Take from the records below each line that holds "Connection".
*-*-*
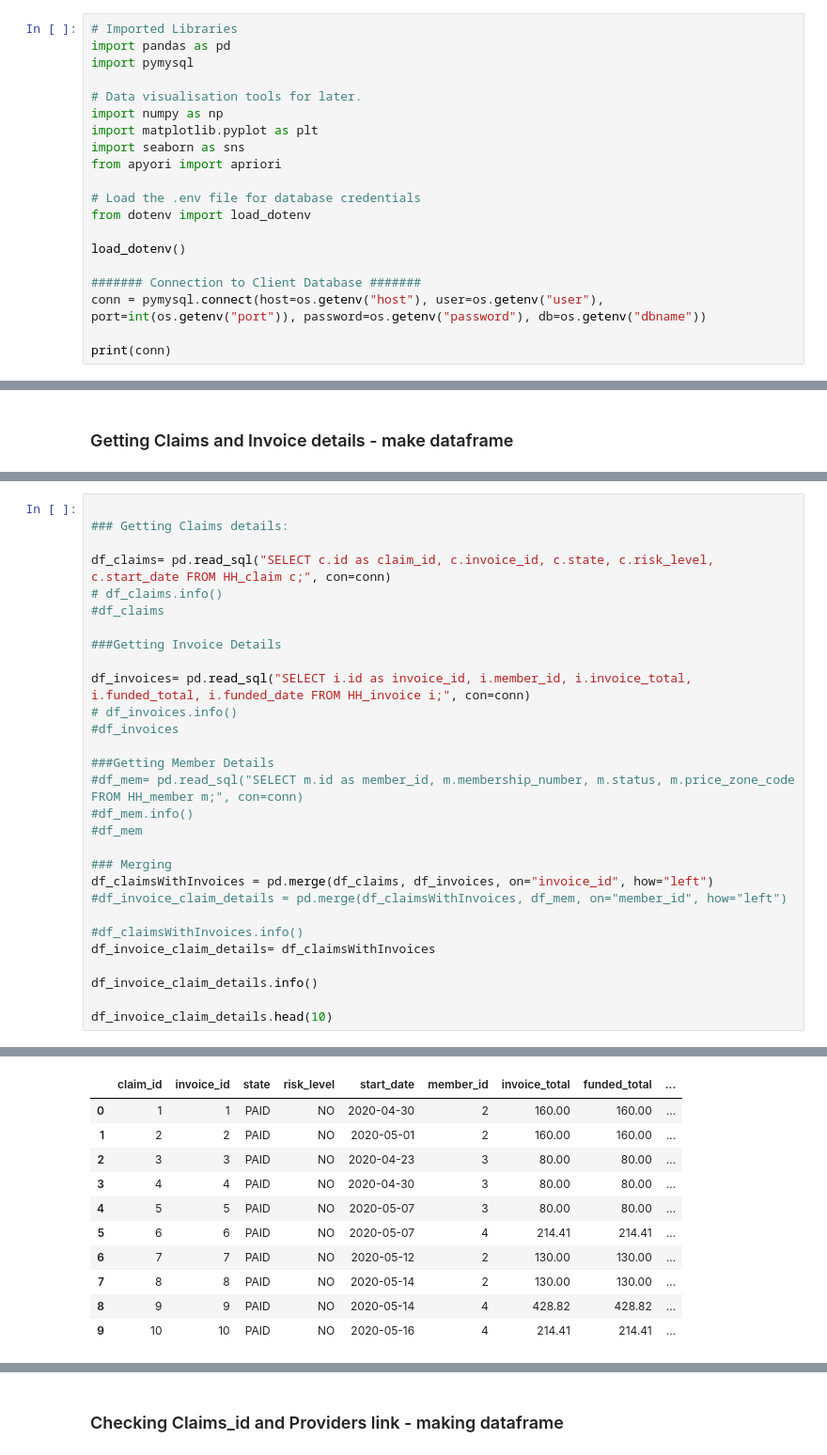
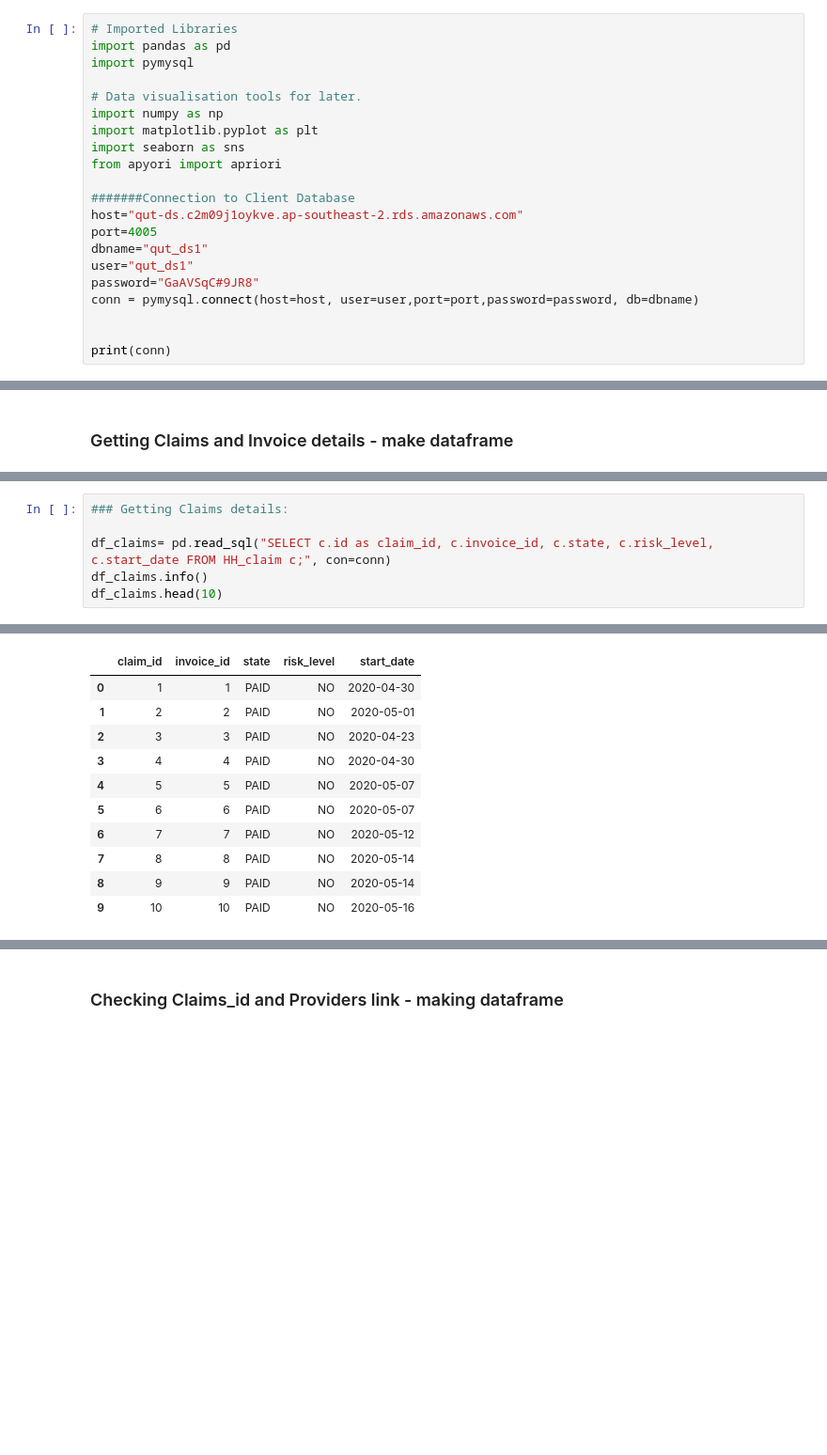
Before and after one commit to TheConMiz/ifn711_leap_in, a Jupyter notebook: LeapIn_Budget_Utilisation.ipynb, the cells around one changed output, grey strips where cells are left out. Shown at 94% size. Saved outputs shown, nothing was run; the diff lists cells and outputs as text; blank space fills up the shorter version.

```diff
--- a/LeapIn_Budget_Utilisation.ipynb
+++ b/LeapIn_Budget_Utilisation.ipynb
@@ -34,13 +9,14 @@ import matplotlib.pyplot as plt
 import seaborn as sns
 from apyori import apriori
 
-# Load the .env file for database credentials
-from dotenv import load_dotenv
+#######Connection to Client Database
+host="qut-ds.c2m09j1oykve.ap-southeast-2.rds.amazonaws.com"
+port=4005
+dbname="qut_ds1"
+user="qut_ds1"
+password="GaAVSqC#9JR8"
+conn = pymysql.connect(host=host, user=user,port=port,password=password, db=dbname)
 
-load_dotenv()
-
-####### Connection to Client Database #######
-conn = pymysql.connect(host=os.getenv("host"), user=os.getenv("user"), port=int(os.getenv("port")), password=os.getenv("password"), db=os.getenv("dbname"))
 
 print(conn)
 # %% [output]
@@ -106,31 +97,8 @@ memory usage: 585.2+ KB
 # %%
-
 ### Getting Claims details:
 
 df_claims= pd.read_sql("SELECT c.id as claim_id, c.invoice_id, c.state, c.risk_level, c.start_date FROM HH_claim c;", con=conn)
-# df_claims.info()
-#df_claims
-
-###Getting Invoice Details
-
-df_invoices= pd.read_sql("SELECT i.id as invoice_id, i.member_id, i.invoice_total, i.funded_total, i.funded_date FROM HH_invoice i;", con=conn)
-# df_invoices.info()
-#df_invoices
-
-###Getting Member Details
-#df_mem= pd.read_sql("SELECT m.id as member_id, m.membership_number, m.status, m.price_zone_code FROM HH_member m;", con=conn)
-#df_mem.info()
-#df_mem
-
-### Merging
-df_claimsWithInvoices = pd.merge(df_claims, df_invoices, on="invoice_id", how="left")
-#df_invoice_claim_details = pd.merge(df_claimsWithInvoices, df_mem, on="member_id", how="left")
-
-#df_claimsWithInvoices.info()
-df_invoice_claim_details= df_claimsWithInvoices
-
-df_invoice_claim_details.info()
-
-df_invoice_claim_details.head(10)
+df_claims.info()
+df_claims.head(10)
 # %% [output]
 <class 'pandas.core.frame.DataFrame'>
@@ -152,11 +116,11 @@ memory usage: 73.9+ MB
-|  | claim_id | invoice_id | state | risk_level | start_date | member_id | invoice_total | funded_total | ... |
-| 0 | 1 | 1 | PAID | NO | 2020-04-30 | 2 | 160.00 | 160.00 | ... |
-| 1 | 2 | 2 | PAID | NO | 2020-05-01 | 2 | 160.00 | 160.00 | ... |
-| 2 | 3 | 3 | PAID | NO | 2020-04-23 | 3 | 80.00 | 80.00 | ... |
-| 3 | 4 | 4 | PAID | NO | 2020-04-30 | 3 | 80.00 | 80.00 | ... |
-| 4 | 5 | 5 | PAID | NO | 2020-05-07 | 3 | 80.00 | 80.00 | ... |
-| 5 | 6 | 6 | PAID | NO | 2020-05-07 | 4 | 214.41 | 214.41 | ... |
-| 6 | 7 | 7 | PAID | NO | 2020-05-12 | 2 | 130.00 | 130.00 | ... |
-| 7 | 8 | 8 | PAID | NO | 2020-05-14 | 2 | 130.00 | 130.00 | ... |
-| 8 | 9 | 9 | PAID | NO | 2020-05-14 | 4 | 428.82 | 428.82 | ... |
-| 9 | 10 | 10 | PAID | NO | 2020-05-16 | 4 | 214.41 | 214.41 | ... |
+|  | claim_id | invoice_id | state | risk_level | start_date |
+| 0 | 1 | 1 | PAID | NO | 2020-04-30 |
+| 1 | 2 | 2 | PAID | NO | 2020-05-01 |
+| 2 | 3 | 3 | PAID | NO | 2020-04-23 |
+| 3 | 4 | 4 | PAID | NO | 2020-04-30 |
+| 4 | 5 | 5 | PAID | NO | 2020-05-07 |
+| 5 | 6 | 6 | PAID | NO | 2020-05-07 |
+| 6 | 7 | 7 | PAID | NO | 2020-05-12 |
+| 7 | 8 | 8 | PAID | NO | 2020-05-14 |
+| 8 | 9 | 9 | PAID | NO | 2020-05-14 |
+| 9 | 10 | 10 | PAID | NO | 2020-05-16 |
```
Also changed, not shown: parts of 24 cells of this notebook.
*-*-*
▶ Result of this task
+#######Connection to Client Database
-####### Connection to Client Database #######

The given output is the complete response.